EXERCISE REQUIREMENTS | Each line of the data below either holds "README" or does not. Report how many do, and only that.

RECORDED DATA |

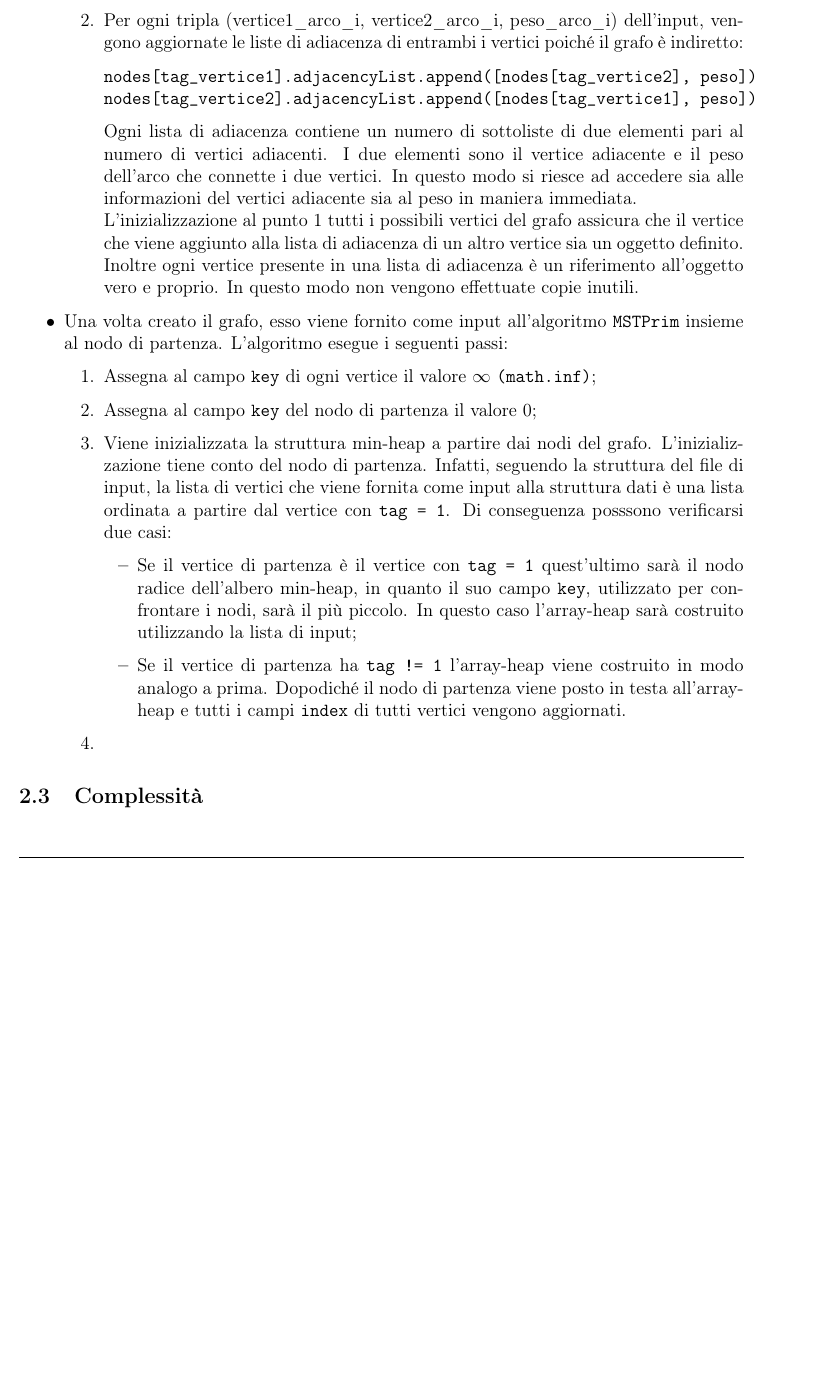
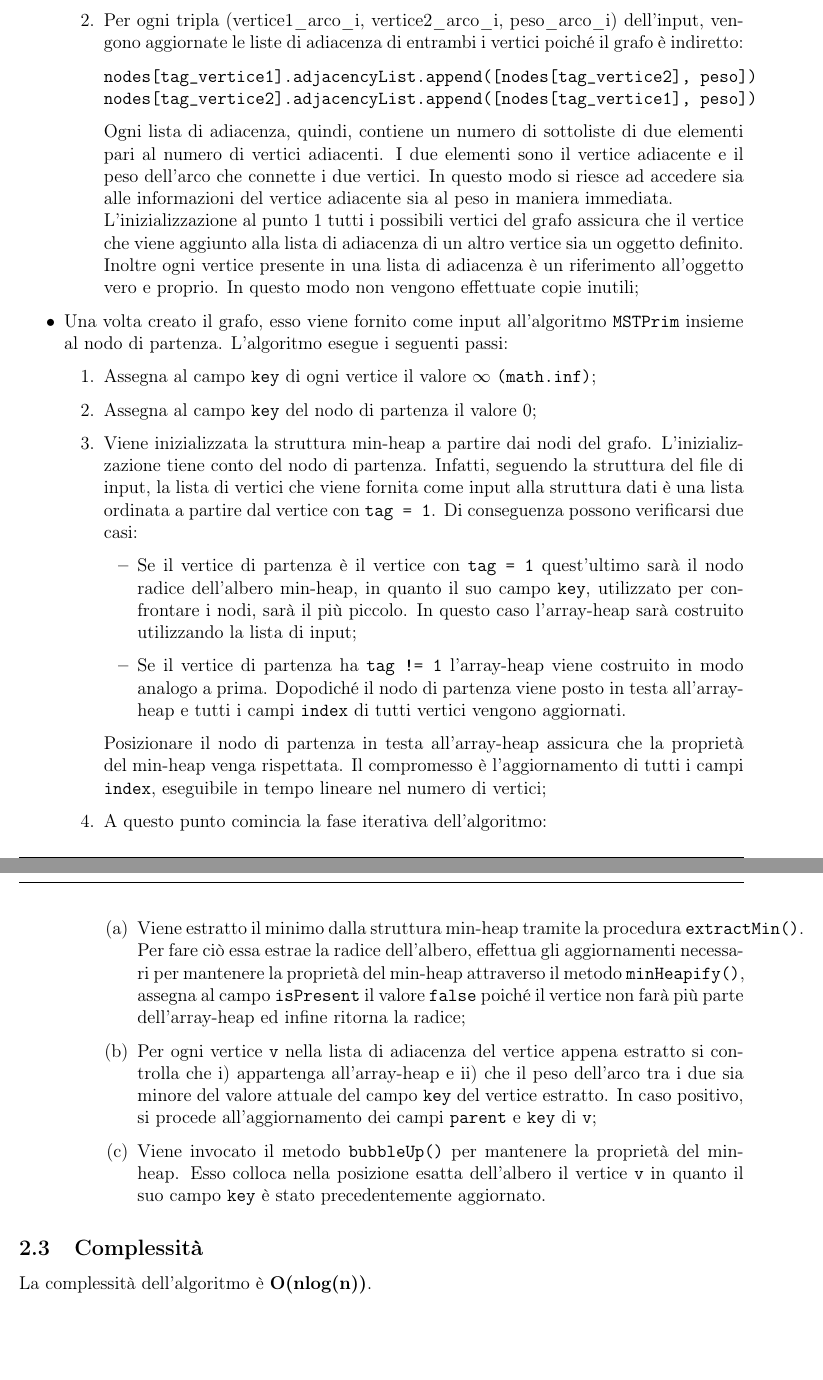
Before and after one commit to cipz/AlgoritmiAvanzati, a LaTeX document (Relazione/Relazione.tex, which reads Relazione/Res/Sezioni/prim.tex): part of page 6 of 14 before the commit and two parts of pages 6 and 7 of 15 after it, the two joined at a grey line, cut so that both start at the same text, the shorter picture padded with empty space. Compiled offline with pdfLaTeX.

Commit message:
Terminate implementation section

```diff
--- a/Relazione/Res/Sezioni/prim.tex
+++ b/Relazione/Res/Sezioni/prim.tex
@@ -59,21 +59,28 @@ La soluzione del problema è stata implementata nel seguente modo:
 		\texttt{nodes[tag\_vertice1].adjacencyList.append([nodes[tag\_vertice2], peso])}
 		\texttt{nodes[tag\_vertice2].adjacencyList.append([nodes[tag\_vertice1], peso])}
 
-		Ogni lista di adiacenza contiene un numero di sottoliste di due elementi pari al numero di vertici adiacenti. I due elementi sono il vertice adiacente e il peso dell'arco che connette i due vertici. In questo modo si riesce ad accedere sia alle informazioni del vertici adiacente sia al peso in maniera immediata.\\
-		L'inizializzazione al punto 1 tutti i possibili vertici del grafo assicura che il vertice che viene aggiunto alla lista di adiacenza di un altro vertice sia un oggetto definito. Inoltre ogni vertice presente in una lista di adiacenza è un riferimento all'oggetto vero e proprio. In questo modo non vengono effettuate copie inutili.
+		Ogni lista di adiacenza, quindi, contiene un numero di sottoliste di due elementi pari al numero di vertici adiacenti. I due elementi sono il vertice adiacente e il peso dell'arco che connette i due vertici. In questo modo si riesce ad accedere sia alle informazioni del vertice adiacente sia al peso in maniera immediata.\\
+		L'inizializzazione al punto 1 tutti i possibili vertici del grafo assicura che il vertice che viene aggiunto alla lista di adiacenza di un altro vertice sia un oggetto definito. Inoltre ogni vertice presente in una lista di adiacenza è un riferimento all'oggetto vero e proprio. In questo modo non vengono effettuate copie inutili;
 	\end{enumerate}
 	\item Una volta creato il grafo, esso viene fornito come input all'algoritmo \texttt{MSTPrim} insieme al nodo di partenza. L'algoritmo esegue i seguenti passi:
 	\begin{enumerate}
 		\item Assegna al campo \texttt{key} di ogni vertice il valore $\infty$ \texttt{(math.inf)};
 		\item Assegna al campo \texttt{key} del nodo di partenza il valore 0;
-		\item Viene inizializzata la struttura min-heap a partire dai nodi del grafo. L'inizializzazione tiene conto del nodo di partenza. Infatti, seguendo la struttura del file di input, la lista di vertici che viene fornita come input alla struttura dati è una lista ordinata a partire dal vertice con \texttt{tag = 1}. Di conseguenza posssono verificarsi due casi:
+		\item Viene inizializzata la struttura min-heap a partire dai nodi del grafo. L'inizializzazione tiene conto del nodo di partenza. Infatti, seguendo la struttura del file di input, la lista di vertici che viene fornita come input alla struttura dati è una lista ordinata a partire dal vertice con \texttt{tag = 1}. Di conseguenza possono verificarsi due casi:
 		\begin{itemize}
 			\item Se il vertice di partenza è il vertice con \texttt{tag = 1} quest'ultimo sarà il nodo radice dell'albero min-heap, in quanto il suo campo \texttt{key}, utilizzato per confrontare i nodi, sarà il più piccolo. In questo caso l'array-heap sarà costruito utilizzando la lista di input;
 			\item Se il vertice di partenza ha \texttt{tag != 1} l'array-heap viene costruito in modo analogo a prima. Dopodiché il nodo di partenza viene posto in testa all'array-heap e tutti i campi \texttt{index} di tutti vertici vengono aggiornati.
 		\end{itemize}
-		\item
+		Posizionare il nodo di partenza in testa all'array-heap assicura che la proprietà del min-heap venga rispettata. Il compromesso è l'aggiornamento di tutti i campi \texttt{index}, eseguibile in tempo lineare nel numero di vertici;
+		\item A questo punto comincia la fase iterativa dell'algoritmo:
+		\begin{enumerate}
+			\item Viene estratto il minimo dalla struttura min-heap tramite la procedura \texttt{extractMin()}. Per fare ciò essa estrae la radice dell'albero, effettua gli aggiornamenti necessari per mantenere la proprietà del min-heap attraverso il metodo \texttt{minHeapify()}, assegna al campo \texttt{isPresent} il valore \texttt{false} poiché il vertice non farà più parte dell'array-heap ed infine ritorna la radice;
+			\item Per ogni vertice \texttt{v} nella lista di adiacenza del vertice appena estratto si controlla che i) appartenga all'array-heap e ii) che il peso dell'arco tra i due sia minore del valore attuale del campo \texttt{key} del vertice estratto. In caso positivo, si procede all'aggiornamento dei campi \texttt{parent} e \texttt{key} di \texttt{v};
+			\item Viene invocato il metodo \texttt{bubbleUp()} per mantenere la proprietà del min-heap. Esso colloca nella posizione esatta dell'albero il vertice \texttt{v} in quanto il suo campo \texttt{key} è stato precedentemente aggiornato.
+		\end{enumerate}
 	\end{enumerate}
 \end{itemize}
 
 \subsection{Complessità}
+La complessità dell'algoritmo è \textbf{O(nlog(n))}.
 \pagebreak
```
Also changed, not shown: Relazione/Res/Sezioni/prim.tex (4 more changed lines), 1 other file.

==

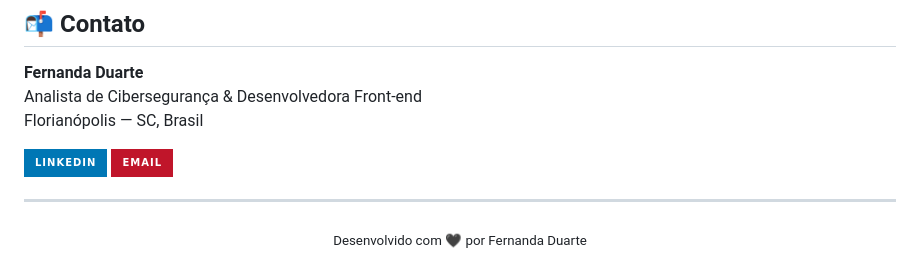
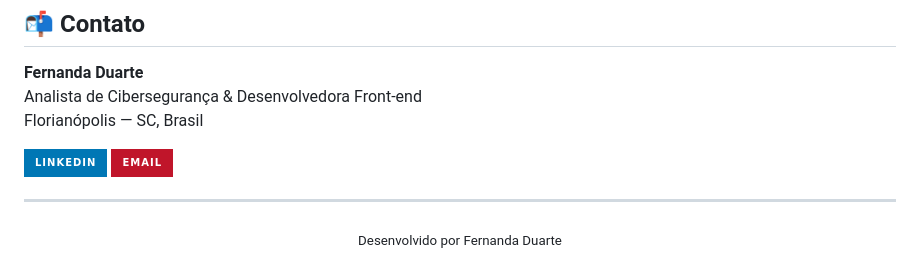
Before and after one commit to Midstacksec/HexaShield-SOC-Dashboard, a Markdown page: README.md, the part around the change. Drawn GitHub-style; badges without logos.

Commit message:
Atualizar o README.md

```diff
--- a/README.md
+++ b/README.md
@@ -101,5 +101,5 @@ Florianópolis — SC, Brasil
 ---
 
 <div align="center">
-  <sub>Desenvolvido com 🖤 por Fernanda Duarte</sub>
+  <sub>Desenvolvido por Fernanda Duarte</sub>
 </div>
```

* * *

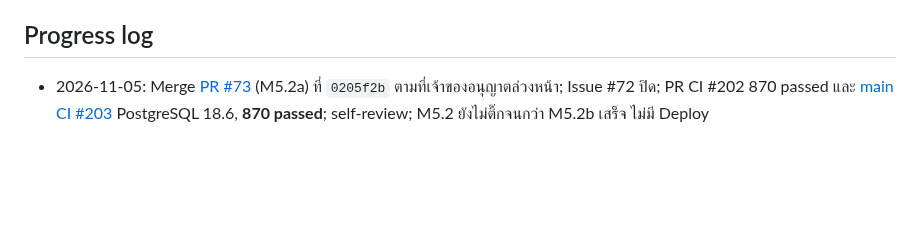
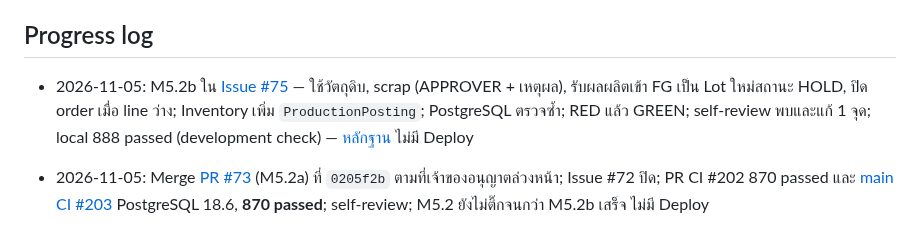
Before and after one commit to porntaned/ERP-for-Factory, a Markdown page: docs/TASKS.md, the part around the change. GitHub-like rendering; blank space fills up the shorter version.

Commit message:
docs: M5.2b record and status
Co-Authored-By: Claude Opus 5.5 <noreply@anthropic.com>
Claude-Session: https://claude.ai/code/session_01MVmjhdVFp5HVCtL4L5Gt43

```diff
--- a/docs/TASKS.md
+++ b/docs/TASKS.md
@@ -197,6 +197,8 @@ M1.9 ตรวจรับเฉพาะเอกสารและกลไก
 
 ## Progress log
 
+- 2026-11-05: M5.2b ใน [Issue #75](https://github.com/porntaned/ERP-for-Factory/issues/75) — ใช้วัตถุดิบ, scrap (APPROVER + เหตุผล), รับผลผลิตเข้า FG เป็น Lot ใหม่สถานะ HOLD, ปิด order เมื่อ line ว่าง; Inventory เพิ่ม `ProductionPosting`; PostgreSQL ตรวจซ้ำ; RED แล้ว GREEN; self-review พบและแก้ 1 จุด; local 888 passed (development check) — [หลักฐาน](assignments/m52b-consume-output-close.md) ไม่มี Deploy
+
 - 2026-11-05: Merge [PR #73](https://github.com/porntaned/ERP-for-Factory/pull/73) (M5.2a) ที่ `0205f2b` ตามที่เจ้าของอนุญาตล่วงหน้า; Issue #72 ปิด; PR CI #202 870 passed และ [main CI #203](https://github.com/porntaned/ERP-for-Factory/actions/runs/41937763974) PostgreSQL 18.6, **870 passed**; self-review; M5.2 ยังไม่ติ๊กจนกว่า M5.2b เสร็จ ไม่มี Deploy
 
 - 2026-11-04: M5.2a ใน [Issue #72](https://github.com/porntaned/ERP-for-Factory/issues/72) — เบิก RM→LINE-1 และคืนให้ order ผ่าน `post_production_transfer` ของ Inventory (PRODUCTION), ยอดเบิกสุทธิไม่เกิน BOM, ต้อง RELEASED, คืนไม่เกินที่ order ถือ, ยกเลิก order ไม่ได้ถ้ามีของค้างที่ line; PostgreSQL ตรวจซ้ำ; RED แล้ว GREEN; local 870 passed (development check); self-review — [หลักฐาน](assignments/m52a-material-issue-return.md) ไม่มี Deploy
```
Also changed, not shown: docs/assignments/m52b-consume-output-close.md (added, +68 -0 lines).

WRITTEN REPLY | 4